“One of Victoria’s eight distinctive academic themes, Enabling our Asia–Pacific trading nation, brings together more than 100 staff across a wide array of disciplines to focus on the flow of goods, services, people, cultures and ideas that constitute modern trade. This is an important role for an engaged global-civic university based in New Zealand’s capital city, given our country’s high dependence on the Asia–Pacific for our livelihood and security.
Victoria intends to be New Zealand’s internationally recognised centre for expertise, learning, engagement and capacity building for advancing our country’s relations with the Asia–Pacific. We are undertaking research and teaching that addresses the relevant contemporary issues and challenges.
It is a region in which we are making a difference.”
Professor Grant Guilford
Victoria’s innovative capital city-based Victoria Business School is committed as much to “the business of government” as to “the business of business”.
We live in a world where Western consumers are increasingly concerned about the integrity of what they buy.

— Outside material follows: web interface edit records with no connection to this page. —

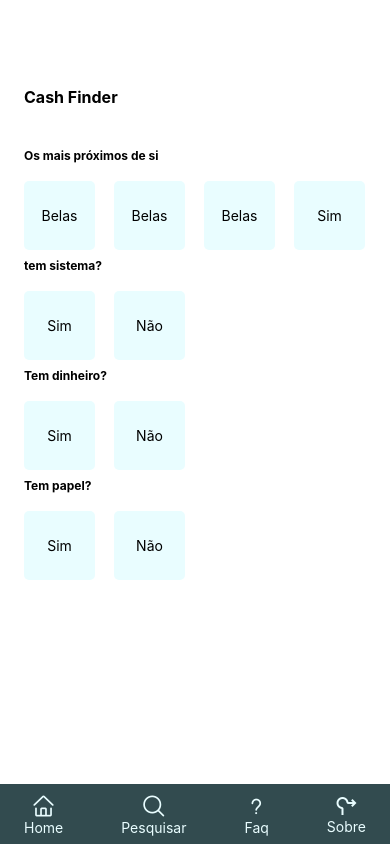
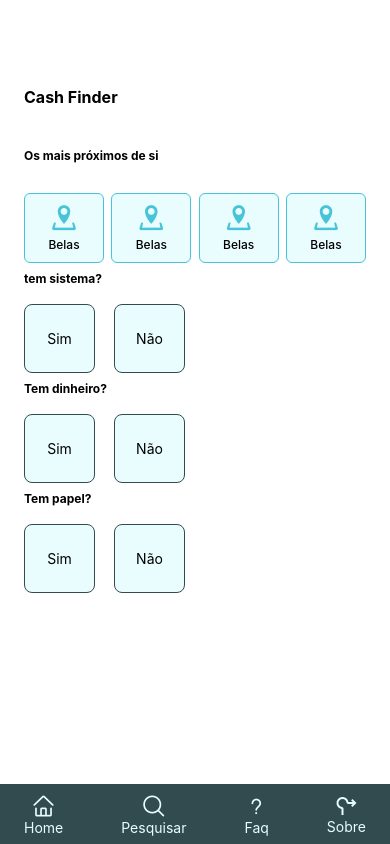
Before and after one commit to helton-evambi/cash-finder, a React Native app: screen /Contribuir in a window 390 px wide. Built offline with nearby package versions, Linux system fonts and the light colour scheme.

Commit message:
change styles

```diff
--- a/screen/contribuir/contribuir.tsx
+++ b/screen/contribuir/contribuir.tsx
@@ -11,6 +11,7 @@ import React from 'react'
 import { CustomButton, CustomInput } from '../../components'
 import { colorPallet } from '../../constants/colors'
 import TabMenu from '../../components/tab-manu'
+import AtmCard from '../../components/atm-card'
 
 const Contribuir = () => {
   return (
@@ -18,19 +19,11 @@ const Contribuir = () => {
       <View style={styles.body}>
         <Text style={styles.nomeApp}>Cash Finder</Text>
         <Text style={styles.texto}>Os mais próximos de si</Text>
-        <View style={styles.caixas}>
-          <TouchableOpacity style={styles.bloco}>
-            <Text>Belas</Text>
-          </TouchableOpacity>
-          <TouchableOpacity style={styles.bloco}>
-            <Text>Belas</Text>
-          </TouchableOpacity>
-          <TouchableOpacity style={styles.bloco}>
-            <Text>Belas</Text>
-          </TouchableOpacity>
-          <TouchableOpacity style={styles.bloco}>
-            <Text>Sim</Text>
-          </TouchableOpacity>
+        <View style={styles.cardAtm}>
+          <AtmCard />
+          <AtmCard />
+          <AtmCard />
+          <AtmCard />
         </View>
         <Text style={styles.texto}>tem sistema?</Text>
         <View style={styles.caixas}>
@@ -79,12 +72,7 @@ const styles = StyleSheet.create({
     flex: 1,
     backgroundColor: 'white',
   },
-  rodape: {
-    width: '100%',
-    height: 79,
-    backgroundColor: '#D9D9D9',
-    marginTop: 98,
-  },
+
   nomeApp: {
     fontSize: 16,
     marginTop: 33,
@@ -96,6 +84,11 @@ const styles = StyleSheet.create({
     marginBottom: 10,
     fontWeight: 'bold',
   },
+  cardAtm: {
+    marginTop: 12,
+    flexDirection: 'row',
+    justifyContent: 'space-between',
+  },
   caixas: {
     flexDirection: 'row',
     alignItems: 'center',
@@ -105,8 +98,10 @@ const styles = StyleSheet.create({
     justifyContent: 'center',
     alignItems: 'center',
     textAlign: 'center',
-    borderRadius: 5,
+    borderRadius: 8,
     backgroundColor: colorPallet.primaryLight,
+    borderWidth: 1,
+    borderColor: colorPallet.secondary,
     height: 69,
     width: 71,
     marginRight: 19,
```
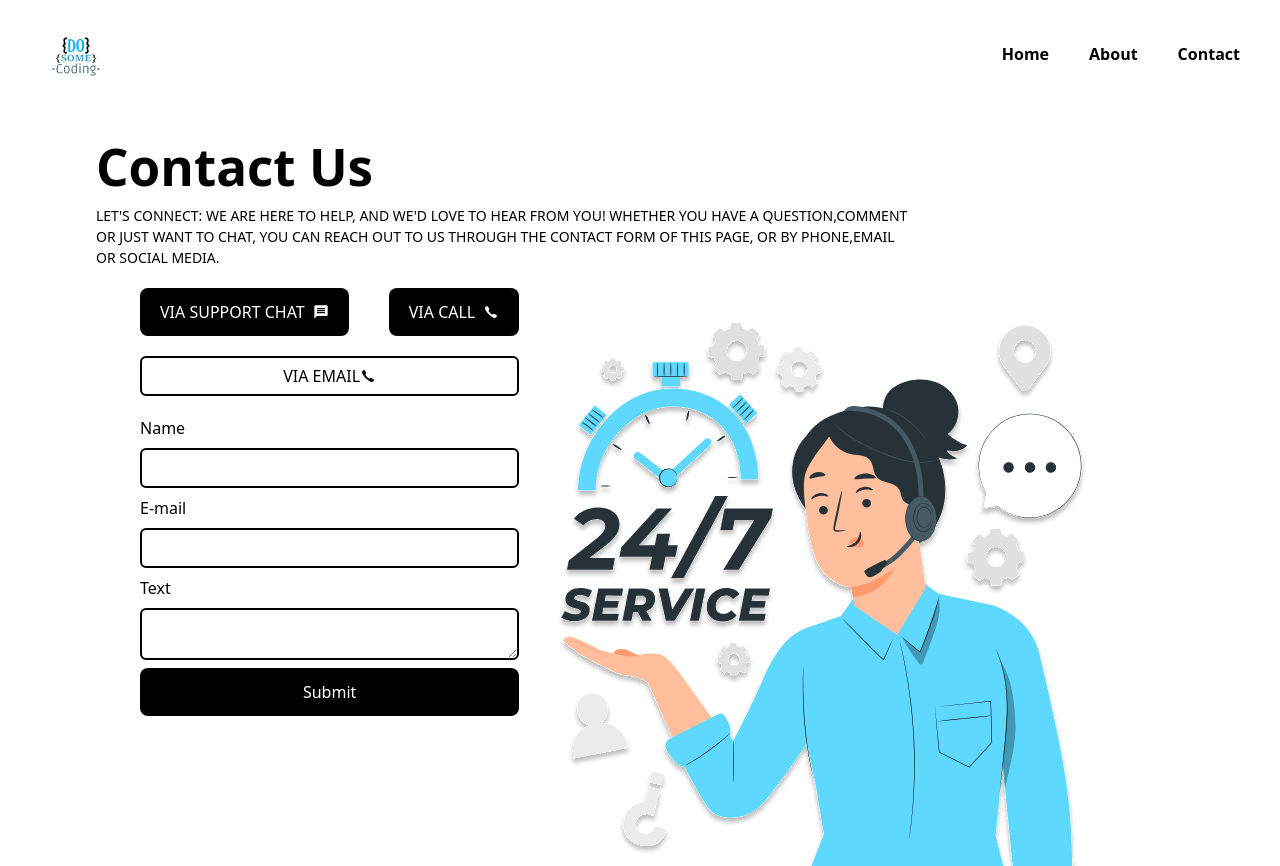
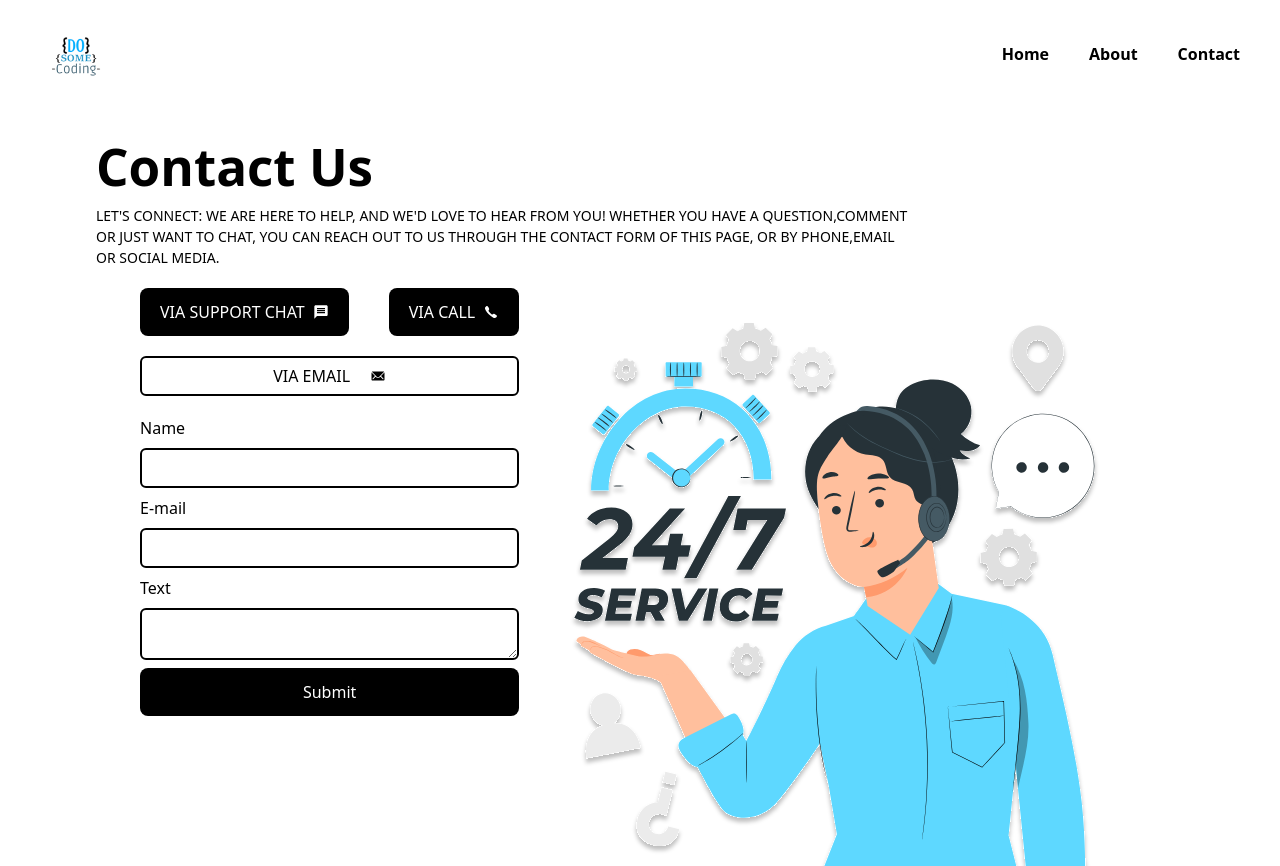
Before and after one commit to aadarshraj02/React-Forms, a React (Vite) app: page / in a window 1280 px wide. Built offline with nearby package versions, Linux system fonts and the light colour scheme.

Commit message:
fixed styling issues

```diff
--- a/src/components/ContactForm.jsx
+++ b/src/components/ContactForm.jsx
@@ -6,7 +6,7 @@ import { IoIosMail } from "react-icons/io";
 
 function ContactForm() {
   return (
-    <div className="flex max-w-[1000px] mx-auto">
+    <div className="flex max-w-[1000px] mx-auto justify-between">
       <div className="flex flex-col gap-5">
         <div className="flex gap-10">
           <Button
@@ -15,8 +15,8 @@ function ContactForm() {
           ></Button>
           <Button text="VIA CALL" icon={<IoIosCall />}></Button>
         </div>
-        <button className="flex items-center justify-center w-full border-2 border-black h-10 rounded-md">
-          VIA EMAIL <IoIosCall></IoIosCall>
+        <button className="flex items-center justify-center w-full border-2 border-black h-10 rounded-md gap-5">
+          VIA EMAIL <IoIosMail></IoIosMail>
         </button>
         <div className="w-full flex flex-col">
           <form action="" className="flex flex-col gap-2">
@@ -41,7 +41,7 @@ function ContactForm() {
               type="text"
               name="text"
             />
-            <Button text = "Submit"></Button>
+            <Button text="Submit"></Button>
           </form>
         </div>
       </div>
```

In a trans–Tasman first, from next year Victoria will offer a new international trade degree that brings together expertise from four faculties.
Doing business in Asia requires time and investment but the potential rewards are well worth it for New Zealand businesses, says Professor Siah Hwee Ang.
Victoria has more than 100,000 alumni living, working and contributing to the social and economic wellbeing of more than 100 countries.
Human rights atrocities and accounting is not a pairing that naturally springs to mind. But for Dr Pala Molisa, the two couldn’t be more entwined.
Victoria’s Asia Pacific Viewpoint climbed to fourth out of 69 Area Studies journals in the latest ranking by the Journal Citation Reports of the Institute for Scientific Information.
With its growing economy and population of well over 600 million people, Latin America is a region of increasing global strategic importance.
Victoria University’s relationship-building English language training for Asian and African public officials is “like a mini-United Nations”.
“The Asian century” is well underway. Two Victoria academics discuss the issues and opportunities for New Zealand in the Asia–Pacific region.